May 29, 2023

Archives for 2018

Two cheers for limited democracy in New Jersey

When I voted last week in Princeton, New Jersey, here were the choices I faced, all on one “page”: I had to vote in 7 contests, total: for Senator, Congress(wo)man, County board, County board unexpired term, City council, Statewide referendum, School board.  Put another way, I had to select 13 choices out of 27 options […]

When the optical scanners jam up, what then?

In the November 2018 election, many optical-scan voting machines in New York experienced problems with paper jams, caused by the rainy weather and excessive humidity. Also, this was the first time New York used a 2-page ballot that the voter had to separate at the perforations.  This doubled the number of sheets of paper that […]

End-to-End Verifiable Elections

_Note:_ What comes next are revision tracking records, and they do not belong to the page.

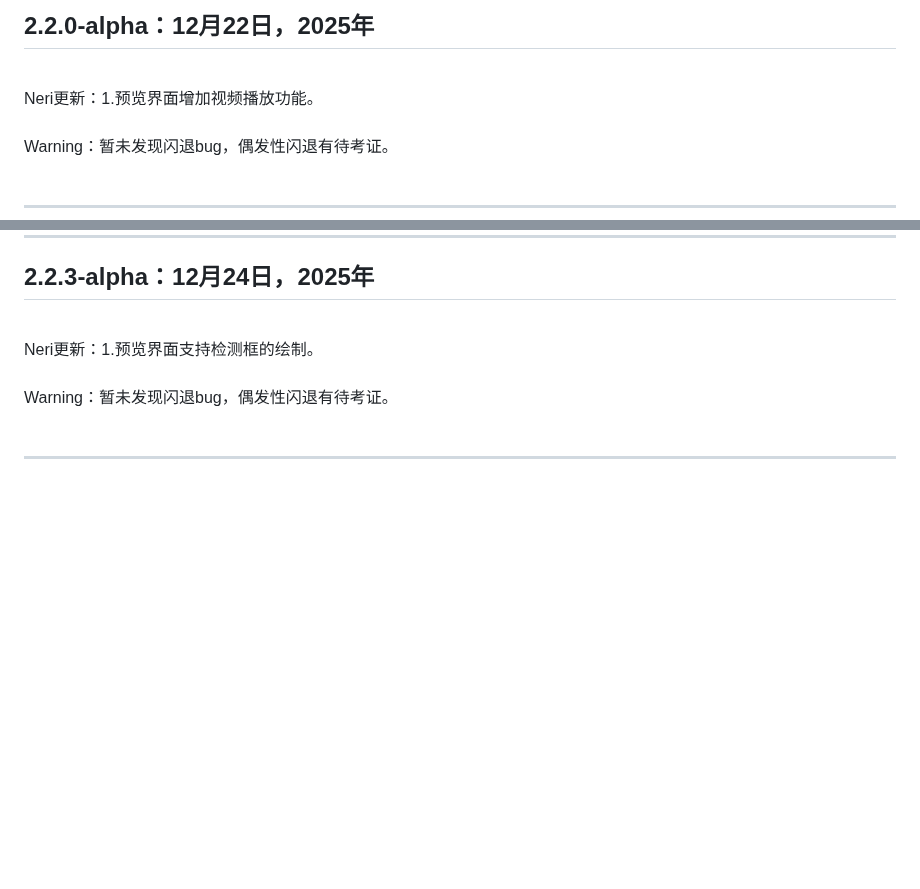
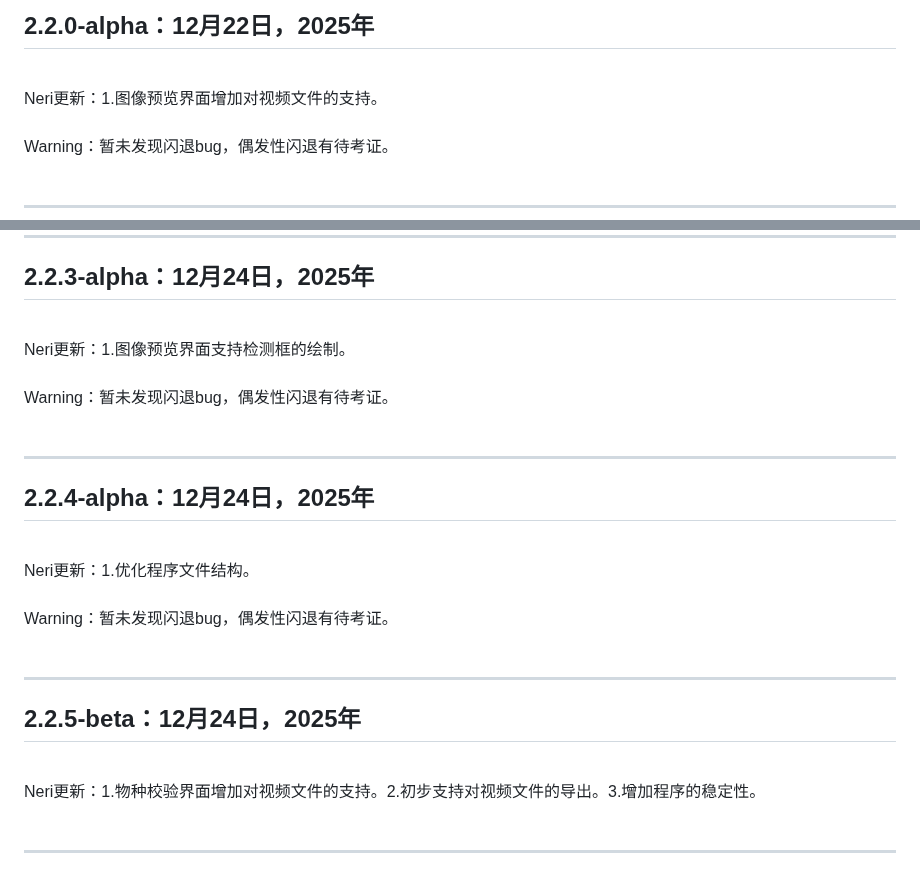
Before and after one commit to wakin721/Neri, a Markdown page: res/demo/README_Update.md, 2 parts joined by grey strips. Drawn GitHub-style; blank space fills up the shorter version.

```diff
--- a/res/demo/README_Update.md
+++ b/res/demo/README_Update.md
@@ -154,7 +154,7 @@ Warning：暂未发现闪退bug，偶发性闪退有待考证。
 
 ## 2.2.0-alpha：12月22日，2025年
 <br />
-Neri更新：1.预览界面增加视频播放功能。
+Neri更新：1.图像预览界面增加对视频文件的支持。
 <br />
 <br />
 Warning：暂未发现闪退bug，偶发性闪退有待考证。
@@ -190,7 +190,7 @@ Warning：暂未发现闪退bug，偶发性闪退有待考证。
 
 ## 2.2.3-alpha：12月24日，2025年
 <br />
-Neri更新：1.预览界面支持检测框的绘制。
+Neri更新：1.图像预览界面支持检测框的绘制。
 <br />
 <br />
 Warning：暂未发现闪退bug，偶发性闪退有待考证。
@@ -198,3 +198,25 @@ Warning：暂未发现闪退bug，偶发性闪退有待考证。
 <br />
 
 ---
+
+
+## 2.2.4-alpha：12月24日，2025年
+<br />
+Neri更新：1.优化程序文件结构。
+<br />
+<br />
+Warning：暂未发现闪退bug，偶发性闪退有待考证。
+<br />
+<br />
+
+---
+
+
+## 2.2.5-beta：12月24日，2025年
+<br />
+Neri更新：1.物种校验界面增加对视频文件的支持。2.初步支持对视频文件的导出。3.增加程序的稳定性。
+<br />
+<br />
+
+
+---
```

As of 2018, the clear scientific consensus is that Elections should be conducted with human-readable paper ballots.  These may be marked by hand or by machine (using a ballot-marking device); they may be counted by hand or by machine (using an optical scanner).  Recounts and audits should be conducted by human inspection of the human-readable portion of […]

Cheating with paper ballots

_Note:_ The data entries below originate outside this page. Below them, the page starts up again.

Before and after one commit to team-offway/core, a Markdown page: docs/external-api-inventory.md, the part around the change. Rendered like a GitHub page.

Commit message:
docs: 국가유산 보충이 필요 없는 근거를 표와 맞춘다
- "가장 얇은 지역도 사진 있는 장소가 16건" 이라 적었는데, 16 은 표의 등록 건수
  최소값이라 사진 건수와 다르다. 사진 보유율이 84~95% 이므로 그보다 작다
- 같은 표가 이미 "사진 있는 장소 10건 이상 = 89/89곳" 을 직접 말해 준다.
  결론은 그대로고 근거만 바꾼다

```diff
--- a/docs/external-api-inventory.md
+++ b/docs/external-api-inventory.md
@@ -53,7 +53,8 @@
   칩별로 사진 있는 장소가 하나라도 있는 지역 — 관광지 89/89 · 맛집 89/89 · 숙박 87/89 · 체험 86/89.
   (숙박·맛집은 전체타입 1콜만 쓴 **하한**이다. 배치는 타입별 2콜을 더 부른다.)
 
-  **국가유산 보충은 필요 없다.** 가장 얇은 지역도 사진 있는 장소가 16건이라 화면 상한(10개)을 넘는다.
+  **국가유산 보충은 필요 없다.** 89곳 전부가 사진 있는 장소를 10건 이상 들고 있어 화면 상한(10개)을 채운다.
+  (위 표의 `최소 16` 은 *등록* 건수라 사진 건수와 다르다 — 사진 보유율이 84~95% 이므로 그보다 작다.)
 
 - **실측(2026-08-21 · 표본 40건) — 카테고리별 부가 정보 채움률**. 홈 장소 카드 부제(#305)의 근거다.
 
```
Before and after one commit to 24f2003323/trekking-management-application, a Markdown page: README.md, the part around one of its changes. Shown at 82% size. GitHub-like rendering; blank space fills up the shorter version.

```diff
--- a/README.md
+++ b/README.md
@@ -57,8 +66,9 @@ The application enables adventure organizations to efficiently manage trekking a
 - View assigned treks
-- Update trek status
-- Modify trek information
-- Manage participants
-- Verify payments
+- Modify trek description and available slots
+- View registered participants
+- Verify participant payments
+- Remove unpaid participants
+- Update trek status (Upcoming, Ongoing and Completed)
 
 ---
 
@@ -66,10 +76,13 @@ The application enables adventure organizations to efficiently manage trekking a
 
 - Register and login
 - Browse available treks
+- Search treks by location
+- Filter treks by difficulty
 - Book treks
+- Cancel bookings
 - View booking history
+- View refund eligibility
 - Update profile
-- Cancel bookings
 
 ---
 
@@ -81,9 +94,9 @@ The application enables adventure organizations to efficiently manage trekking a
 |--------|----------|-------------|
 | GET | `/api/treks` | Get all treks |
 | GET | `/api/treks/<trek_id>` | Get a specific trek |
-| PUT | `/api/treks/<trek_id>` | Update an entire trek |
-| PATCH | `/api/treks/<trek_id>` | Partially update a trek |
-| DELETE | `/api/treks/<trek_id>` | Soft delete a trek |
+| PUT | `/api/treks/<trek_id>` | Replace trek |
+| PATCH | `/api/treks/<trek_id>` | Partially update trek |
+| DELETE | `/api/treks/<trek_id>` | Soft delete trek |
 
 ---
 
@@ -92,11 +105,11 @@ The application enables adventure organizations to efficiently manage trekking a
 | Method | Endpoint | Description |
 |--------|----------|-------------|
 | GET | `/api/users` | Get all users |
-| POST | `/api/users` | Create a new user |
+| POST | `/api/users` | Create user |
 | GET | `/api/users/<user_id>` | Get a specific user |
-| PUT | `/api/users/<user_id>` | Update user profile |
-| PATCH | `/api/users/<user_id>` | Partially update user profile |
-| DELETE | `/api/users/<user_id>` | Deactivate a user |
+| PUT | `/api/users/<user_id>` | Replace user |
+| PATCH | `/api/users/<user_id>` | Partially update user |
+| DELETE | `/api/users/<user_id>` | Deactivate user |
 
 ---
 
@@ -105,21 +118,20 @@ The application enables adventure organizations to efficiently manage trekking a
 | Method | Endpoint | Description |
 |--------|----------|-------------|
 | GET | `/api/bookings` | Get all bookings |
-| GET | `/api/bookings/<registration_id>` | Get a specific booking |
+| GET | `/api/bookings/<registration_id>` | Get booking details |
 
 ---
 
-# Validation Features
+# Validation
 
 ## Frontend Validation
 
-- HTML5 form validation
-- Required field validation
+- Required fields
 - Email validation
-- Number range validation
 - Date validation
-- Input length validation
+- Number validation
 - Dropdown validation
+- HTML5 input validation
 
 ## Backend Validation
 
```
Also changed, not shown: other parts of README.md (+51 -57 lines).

In my previous article, I discussed 10 ways that voting machines could cheat, in ballot-marking, ballot-scanning, and ballot tabulating; and I discussed which of these cheats could be caught and corrected during risk-limiting audits and recounts of the paper ballots.  In particular, cheat-methods 1, 2, 5, and 7 will be detected/corrected by audits/recounts; methods 3,4,6,8,9,10 […]

The Third Workshop on Technology and Consumer Protection

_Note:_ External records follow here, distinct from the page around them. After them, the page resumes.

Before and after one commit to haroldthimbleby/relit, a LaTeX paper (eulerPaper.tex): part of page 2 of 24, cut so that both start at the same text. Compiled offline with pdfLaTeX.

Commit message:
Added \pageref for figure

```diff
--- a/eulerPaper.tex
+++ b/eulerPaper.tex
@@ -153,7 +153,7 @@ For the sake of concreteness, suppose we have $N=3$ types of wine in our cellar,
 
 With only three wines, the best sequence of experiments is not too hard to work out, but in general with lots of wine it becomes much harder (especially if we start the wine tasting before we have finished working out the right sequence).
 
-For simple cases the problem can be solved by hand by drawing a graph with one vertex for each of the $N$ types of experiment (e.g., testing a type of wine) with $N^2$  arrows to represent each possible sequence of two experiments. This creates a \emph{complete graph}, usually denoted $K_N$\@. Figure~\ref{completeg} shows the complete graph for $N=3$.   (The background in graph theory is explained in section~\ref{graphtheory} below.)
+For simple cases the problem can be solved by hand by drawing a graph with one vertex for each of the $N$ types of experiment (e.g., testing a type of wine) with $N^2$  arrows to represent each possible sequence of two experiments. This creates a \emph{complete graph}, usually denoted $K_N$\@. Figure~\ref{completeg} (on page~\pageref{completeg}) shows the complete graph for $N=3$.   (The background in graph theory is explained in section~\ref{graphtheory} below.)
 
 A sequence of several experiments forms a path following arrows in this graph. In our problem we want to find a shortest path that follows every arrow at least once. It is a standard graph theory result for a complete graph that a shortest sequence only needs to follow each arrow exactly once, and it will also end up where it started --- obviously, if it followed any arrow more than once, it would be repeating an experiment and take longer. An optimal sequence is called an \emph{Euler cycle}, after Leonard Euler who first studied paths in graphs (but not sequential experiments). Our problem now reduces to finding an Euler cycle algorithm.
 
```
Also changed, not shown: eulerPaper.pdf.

Arvind Narayanan and I are pleased to announce that the Workshop on Technology and Consumer Protection (ConPro ’19) will return for a third year! The workshop will once again be co-located with the IEEE Symposium on Security and Privacy, occurring in May 2019. ConPro is a forum for a diverse range of computer science research […]